SUPPLIED MATERIAL Start Marker
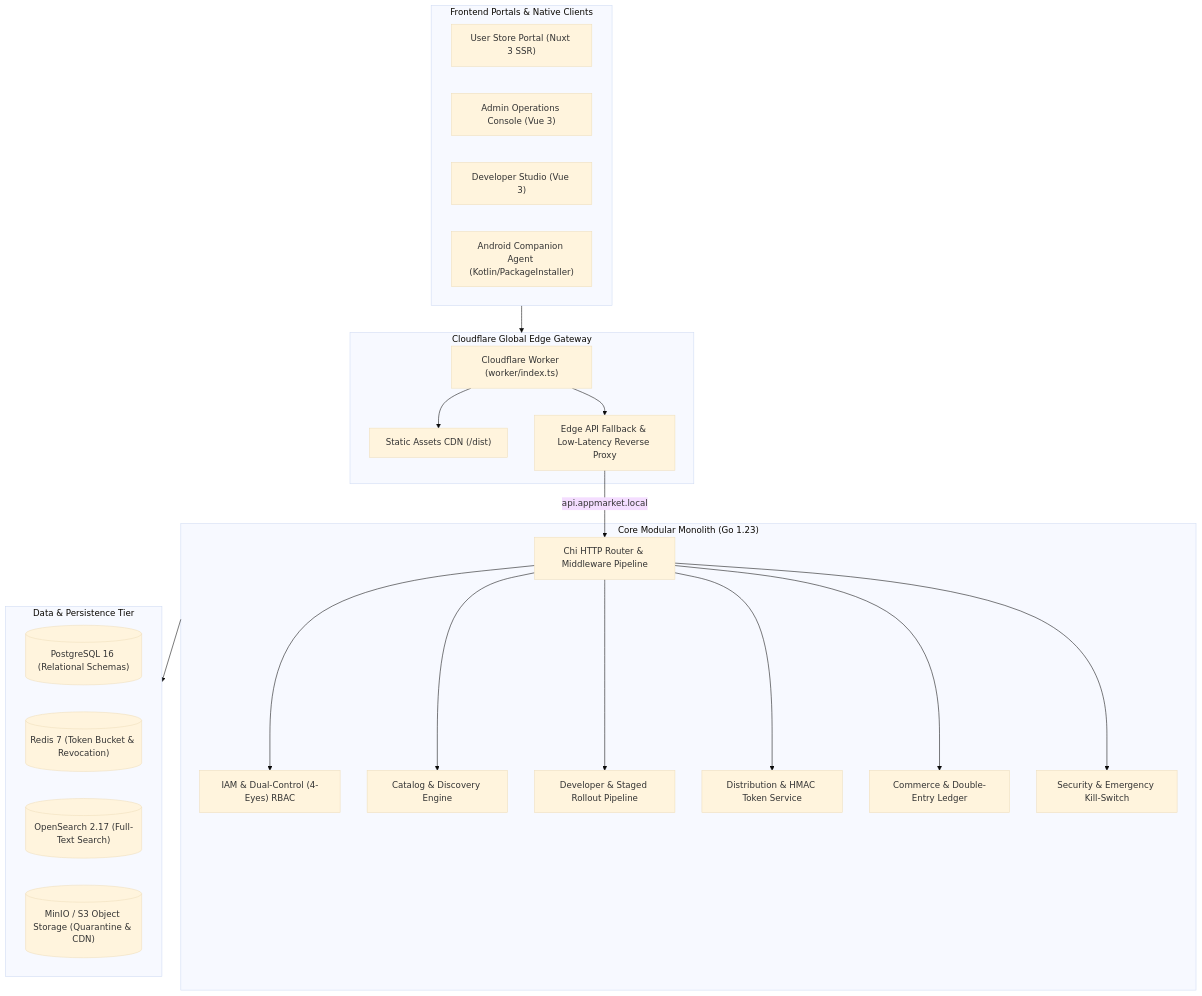
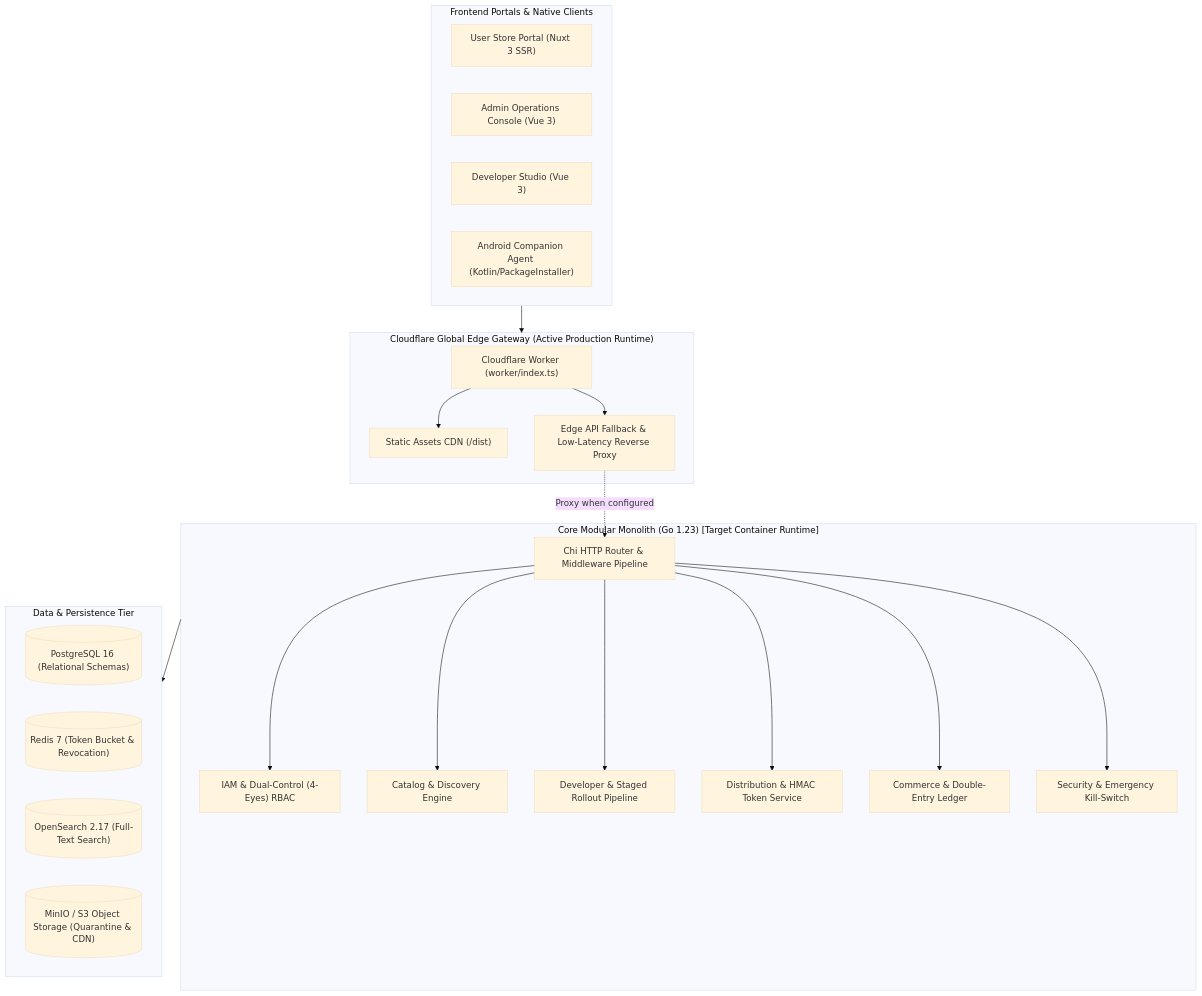
Before and after one commit to dnjstjq0824-byte/appmarket: the diagram in HANDOVER_MANIFESTO.md, drawn with Mermaid (base theme). The commit also changed other lines of this file and 15 other files, not shown here.

Commit message:
fix(security-rectification): enforce edge 401/403 auth, dual-control, real search API, honest healthcheck, fail-closed VT, and KYB gates

````diff
--- a/HANDOVER_MANIFESTO.md
+++ b/HANDOVER_MANIFESTO.md
@@ -21,44 +21,44 @@
 ```mermaid
 flowchart TD
     subgraph Clients["Frontend Portals & Native Clients"]
         UserStore["User Store Portal (Nuxt 3 SSR)"]
         AdminConsole["Admin Operations Console (Vue 3)"]
         DevStudio["Developer Studio (Vue 3)"]
         AndroidApp["Android Companion Agent (Kotlin/PackageInstaller)"]
     end
 
-    subgraph Edge["Cloudflare Global Edge Gateway"]
+    subgraph Edge["Cloudflare Global Edge Gateway (Active Production Runtime)"]
         CFWorker["Cloudflare Worker (worker/index.ts)"]
         CFAssets["Static Assets CDN (/dist)"]
         EdgeAPI["Edge API Fallback & Low-Latency Reverse Proxy"]
     end
 
-    subgraph CoreBackend["Core Modular Monolith (Go 1.23)"]
+    subgraph CoreBackend["Core Modular Monolith (Go 1.23) [Target Container Runtime]"]
         APIGateway["Chi HTTP Router & Middleware Pipeline"]
         IAMModule["IAM & Dual-Control (4-Eyes) RBAC"]
         CatalogModule["Catalog & Discovery Engine"]
         DevModule["Developer & Staged Rollout Pipeline"]
         DistModule["Distribution & HMAC Token Service"]
         CommerceModule["Commerce & Double-Entry Ledger"]
         SecModule["Security & Emergency Kill-Switch"]
     end
 
     subgraph Storage["Data & Persistence Tier"]
         Postgres[("PostgreSQL 16 (Relational Schemas)")]
         RedisCache[("Redis 7 (Token Bucket & Revocation)")]
         OpenSearch[("OpenSearch 2.17 (Full-Text Search)")]
         MinIOS3[("MinIO / S3 Object Storage (Quarantine & CDN)")]
     end
 
     Clients --> Edge
     CFWorker --> CFAssets
     CFWorker --> EdgeAPI
-    EdgeAPI -->|api.appmarket.local| APIGateway
+    EdgeAPI -.->|Proxy when configured| APIGateway
     APIGateway --> IAMModule
     APIGateway --> CatalogModule
     APIGateway --> DevModule
     APIGateway --> DistModule
     APIGateway --> CommerceModule
     APIGateway --> SecModule
     CoreBackend --> Storage
 ```
````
SUPPLIED MATERIAL End Marker
▸ TASK ITEM
Given the word "CatalogModule", show every line of the records that contains it.

▸ EXERCISE SOLUTION
         CatalogModule["Catalog & Discovery Engine"]
     APIGateway --> CatalogModule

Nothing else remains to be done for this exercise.